(Data records)
>>>

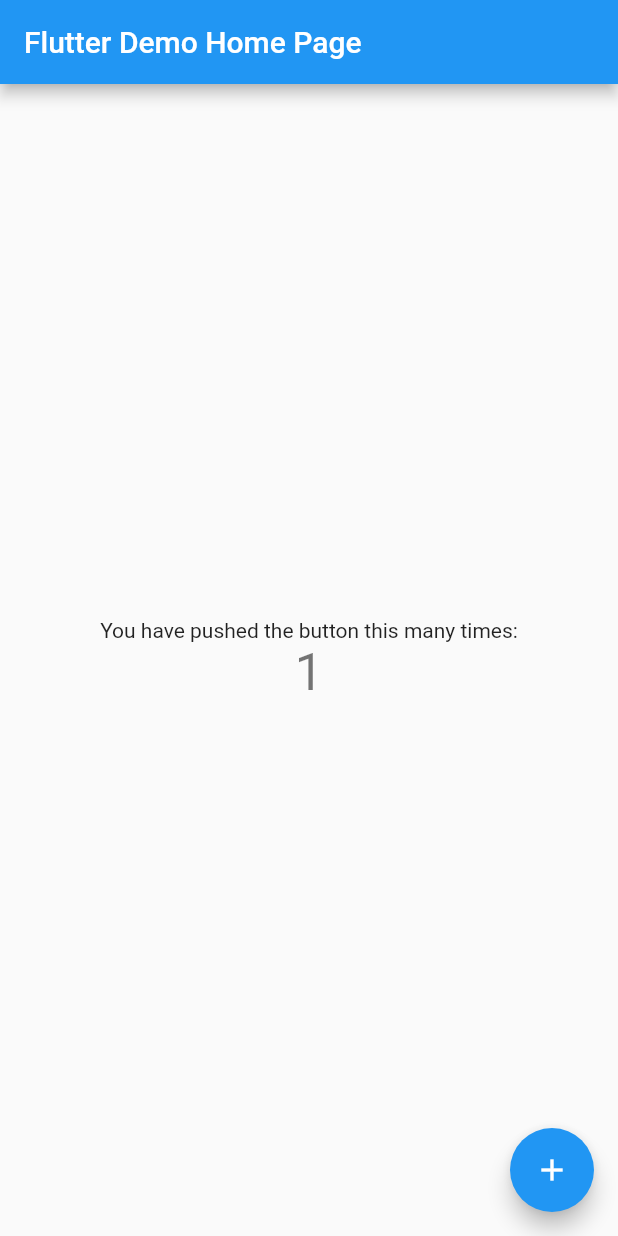
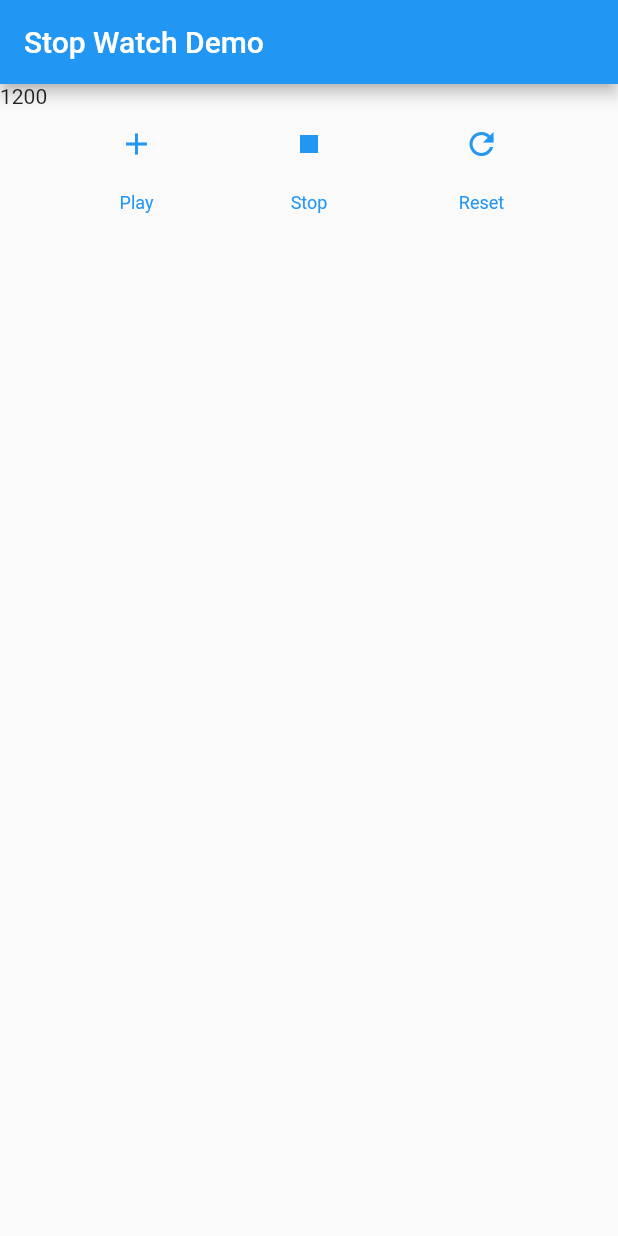
Before and after one commit to justincbeck/flutter_stopwatch, a Flutter app: the screen it shows after launch, after a tap on the "add" icon, on a phone screen of 412 x 824 dp. Run offline on Flutter 3.47's test engine with Material 2 defaults, Android fonts, the phone set to English and light mode, and no system bars.

Commit message:
get time to display and start stop in the UI

```diff
--- a/lib/main.dart
+++ b/lib/main.dart
@@ -1,115 +1,34 @@
 import 'package:flutter/material.dart';
+import 'package:provider/provider.dart';
+import 'package:stopwatch/screens/home_screen.dart';
+import 'notifiers/stop_watch_notifier.dart';
 
-void main() {
-  runApp(const MyApp());
+Future<void> main() async {
+  runApp(MultiProvider(providers: [
+    ChangeNotifierProvider(
+      create: (context) => StopWatchNotifier(),
+    ),
+  ], child: const MyApp()));
 }
 
-class MyApp extends StatelessWidget {
+class MyApp extends StatefulWidget {
   const MyApp({Key? key}) : super(key: key);
 
-  // This widget is the root of your application.
+  @override
+  State createState() {
+    return AppState();
+  }
+}
+
+class AppState extends State<MyApp> {
   @override
   Widget build(BuildContext context) {
     return MaterialApp(
       title: 'Flutter Demo',
       theme: ThemeData(
-        // This is the theme of your application.
-        //
-        // Try running your application with "flutter run". You'll see the
-        // application has a blue toolbar. Then, without quitting the app, try
-        // changing the primarySwatch below to Colors.green and then invoke
-        // "hot reload" (press "r" in the console where you ran "flutter run",
-        // or simply save your changes to "hot reload" in a Flutter IDE).
-        // Notice that the counter didn't reset back to zero; the application
-        // is not restarted.
         primarySwatch: Colors.blue,
       ),
-      home: const MyHomePage(title: 'Flutter Demo Home Page'),
+      home: const HomeScreen(title: 'Flutter Demo Home Page'),
     );
   }
 }
-
-class MyHomePage extends StatefulWidget {
-  const MyHomePage({Key? key, required this.title}) : super(key: key);
-
-  // This widget is the home page of your application. It is stateful, meaning
-  // that it has a State object (defined below) that contains fields that affect
-  // how it looks.
-
-  // This class is the configuration for the state. It holds the values (in this
-  // case the title) provided by the parent (in this case the App widget) and
-  // used by the build method of the State. Fields in a Widget subclass are
-  // always marked "final".
-
-  final String title;
-
-  @override
-  State<MyHomePage> createState() => _MyHomePageState();
-}
-
-class _MyHomePageState extends State<MyHomePage> {
-  int _counter = 0;
-
-  void _incrementCounter() {
-    setState(() {
-      // This call to setState tells the Flutter framework that something has
-      // changed in this State, which causes it to rerun the build method below
-      // so that the display can reflect the updated values. If we changed
-      // _counter without calling setState(), then the build method would not be
-      // called again, and so nothing would appear to happen.
-      _counter++;
-    });
-  }
-
-  @override
-  Widget build(BuildContext context) {
-    // This method is rerun every time setState is called, for instance as done
-    // by the _incrementCounter method above.
-    //
-    // The Flutter framework has been optimized to make rerunning build methods
-    // fast, so that you can just rebuild anything that needs updating rather
-    // than having to individually change instances of widgets.
-    return Scaffold(
-      appBar: AppBar(
-        // Here we take the value from the MyHomePage object that was created by
-        // the App.build method, and use it to set our appbar title.
-        title: Text(widget.title),
-      ),
-      body: Center(
-        // Center is a layout widget. It takes a single child and positions it
-        // in the middle of the parent.
-        child: Column(
-          // Column is also a layout widget. It takes a list of children and
-          // arranges them vertically. By default, it sizes itself to fit its
-          // children horizontally, and tries to be as tall as its parent.
-          //
-          // Invoke "debug painting" (press "p" in the console, choose the
-          // "Toggle Debug Paint" action from the Flutter Inspector in Android
-          // Studio, or the "Toggle Debug Paint" command in Visual Studio Code)
-          // to see the wireframe for each widget.
-          //
-          // Column has various properties to control how it sizes itself and
-          // how it positions its children. Here we use mainAxisAlignment to
-          // center the children vertically; the main axis here is the vertical
-          // axis because Columns are vertical (the cross axis would be
-          // horizontal).
-          mainAxisAlignment: MainAxisAlignment.center,
-          children: <Widget>[
-            const Text(
-              'You have pushed the button this many times:',
-            ),
-            Text(
-              '$_counter',
-              style: Theme.of(context).textTheme.headline4,
-            ),
-          ],
-        ),
-      ),
-      floatingActionButton: FloatingActionButton(
-        onPressed: _incrementCounter,
-        tooltip: 'Increment',
-        child: const Icon(Icons.add),
-      ), // This trailing comma makes auto-formatting nicer for build methods.
-    );
-  }
-}
--- /dev/null
+++ b/lib/models/stop_watch.dart
@@ -0,0 +1,28 @@
+class StopWatch {
+  num timeInterval = -1;
+  num start = 0;
+  num lapStart = 0;
+  num totalMillis = 0;
+  num lapMillis = 0;
+  List<num> laps = [];
+
+  StopWatch();
+
+  StopWatch.fromMap(Map<String, dynamic> data) {
+    timeInterval = data['timeInterval'];
+    start = data['start'];
+    lapStart = data['lapStart'];
+    totalMillis = data['totalMillis'];
+    laps = data['laps'];
+  }
+
+  Map<String, dynamic> toMap() {
+    return {
+      'timeInterval': timeInterval,
+      'start': start,
+      'lapStart': lapStart,
+      'totalMillis': totalMillis,
+      'laps': laps,
+    };
+  }
+}
--- /dev/null
+++ b/lib/notifiers/stop_watch_notifier.dart
@@ -0,0 +1,42 @@
+import 'package:flutter/material.dart';
+import 'dart:async';
+import 'package:stopwatch/models/stop_watch.dart';
+
+class StopWatchNotifier with ChangeNotifier {
+  final StopWatch _stopWatch = StopWatch();
+  late Timer _timer;
+
+  getTotalMillis() {
+    return _stopWatch.totalMillis;
+  }
+
+  start() {
+    DateTime start = DateTime.now();
+    _stopWatch.start = start.millisecondsSinceEpoch - _stopWatch.totalMillis;
+    _stopWatch.lapStart = start.millisecondsSinceEpoch - _stopWatch.lapMillis;
+    _timer = Timer.periodic(const Duration(milliseconds: 10), (timer) {
+      DateTime now = DateTime.now();
+      _stopWatch.totalMillis = now.millisecondsSinceEpoch - _stopWatch.start;
+      _stopWatch.lapMillis = now.millisecondsSinceEpoch - _stopWatch.lapStart;
+      notifyListeners();
+    });
+  }
+
+  stop() {
+    _timer.cancel();
+    notifyListeners();
+  }
+
+  lap() {
+    DateTime now = DateTime.now();
+    _stopWatch.lapStart = now.millisecondsSinceEpoch;
+    _stopWatch.laps.add(_stopWatch.lapMillis);
+    notifyListeners();
+  }
+
+  reset() {
+    _stopWatch.totalMillis = 0;
+    _stopWatch.lapMillis = 0;
+    notifyListeners();
+  }
+}
--- /dev/null
+++ b/lib/screens/home_screen.dart
@@ -0,0 +1,92 @@
+import 'package:flutter/material.dart';
+import 'package:stopwatch/notifiers/stop_watch_notifier.dart';
+import 'package:provider/provider.dart';
+
+class HomeScreen extends StatefulWidget {
+  const HomeScreen({Key? key, required this.title}) : super(key: key);
+  final String title;
+
+  @override
+  State<HomeScreen> createState() => _HomeScreenState();
+}
+
+class _HomeScreenState extends State<HomeScreen> {
+  @override
+  Widget build(BuildContext context) {
+    StopWatchNotifier stopWatchNotifier = Provider.of<StopWatchNotifier>(context);
+
+    return Scaffold(
+        appBar: AppBar(
+          title: const Text('Stop Watch Demo'),
+        ),
+        body: Column(
+          children: [
+            Row(children: [
+              Text(stopWatchNotifier.getTotalMillis().toString()),
+            ]),
+            Row(mainAxisAlignment: MainAxisAlignment.spaceEvenly, children: [
+              Column(
+                mainAxisSize: MainAxisSize.min,
+                mainAxisAlignment: MainAxisAlignment.center,
+                children: [
+                  IconButton(
+                    icon: const Icon(Icons.add, color: Colors.blue),
+                    onPressed: () {
+                      stopWatchNotifier.start();
+                    },
+                  ),
+                  Container(
+                      margin: const EdgeInsets.only(top: 8),
+                      child: const Text('Play',
+                          style: TextStyle(
+                            fontSize: 12,
+                            fontWeight: FontWeight.w400,
+                            color: Colors.blue,
+                          )))
+                ],
+              ),
+              Column(
+                mainAxisSize: MainAxisSize.min,
+                mainAxisAlignment: MainAxisAlignment.center,
+                children: [
+                  IconButton(
+                    icon: const Icon(Icons.stop, color: Colors.blue),
+                    onPressed: () {
+                      stopWatchNotifier.stop();
+                    },
+                  ),
+                  Container(
+                      margin: const EdgeInsets.only(top: 8),
+                      child: const Text('Stop',
+                          style: TextStyle(
+                            fontSize: 12,
+                            fontWeight: FontWeight.w400,
+                            color: Colors.blue,
+                          )))
+                ],
+              ),
+              Column(
+                mainAxisSize: MainAxisSize.min,
+                mainAxisAlignment: MainAxisAlignment.center,
+                children: [
+                  IconButton(
+                    icon: const Icon(Icons.refresh, color: Colors.blue),
+                    onPressed: () {
+                      stopWatchNotifier.reset();
+                    },
+                  ),
+                  Container(
+                      margin: const EdgeInsets.only(top: 8),
+                      child: const Text('Reset',
+                          style: TextStyle(
+                            fontSize: 12,
+                            fontWeight: FontWeight.w400,
+                            color: Colors.blue,
+                          )))
+                ],
+              )
+            ])
+          ],
+        ));
+  }
+}
--- a/pubspec.yaml
+++ b/pubspec.yaml
@@ -29,7 +29,7 @@ environment:
 dependencies:
   flutter:
     sdk: flutter
-
+  provider: ^6.0.3
 
   # The following adds the Cupertino Icons font to your application.
   # Use with the CupertinoIcons class for iOS style icons.
```
Also changed, not shown: pubspec.lock.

<<<

Run a filter over the data above and keep each line that contains the word "title".

▸ **Task result**
       title: 'Flutter Demo',
-      home: const MyHomePage(title: 'Flutter Demo Home Page'),
+      home: const HomeScreen(title: 'Flutter Demo Home Page'),
-  const MyHomePage({Key? key, required this.title}) : super(key: key);
-  // case the title) provided by the parent (in this case the App widget) and
-  final String title;
-        // the App.build method, and use it to set our appbar title.
-        title: Text(widget.title),
+  const HomeScreen({Key? key, required this.title}) : super(key: key);
+  final String title;
+          title: const Text('Stop Watch Demo'),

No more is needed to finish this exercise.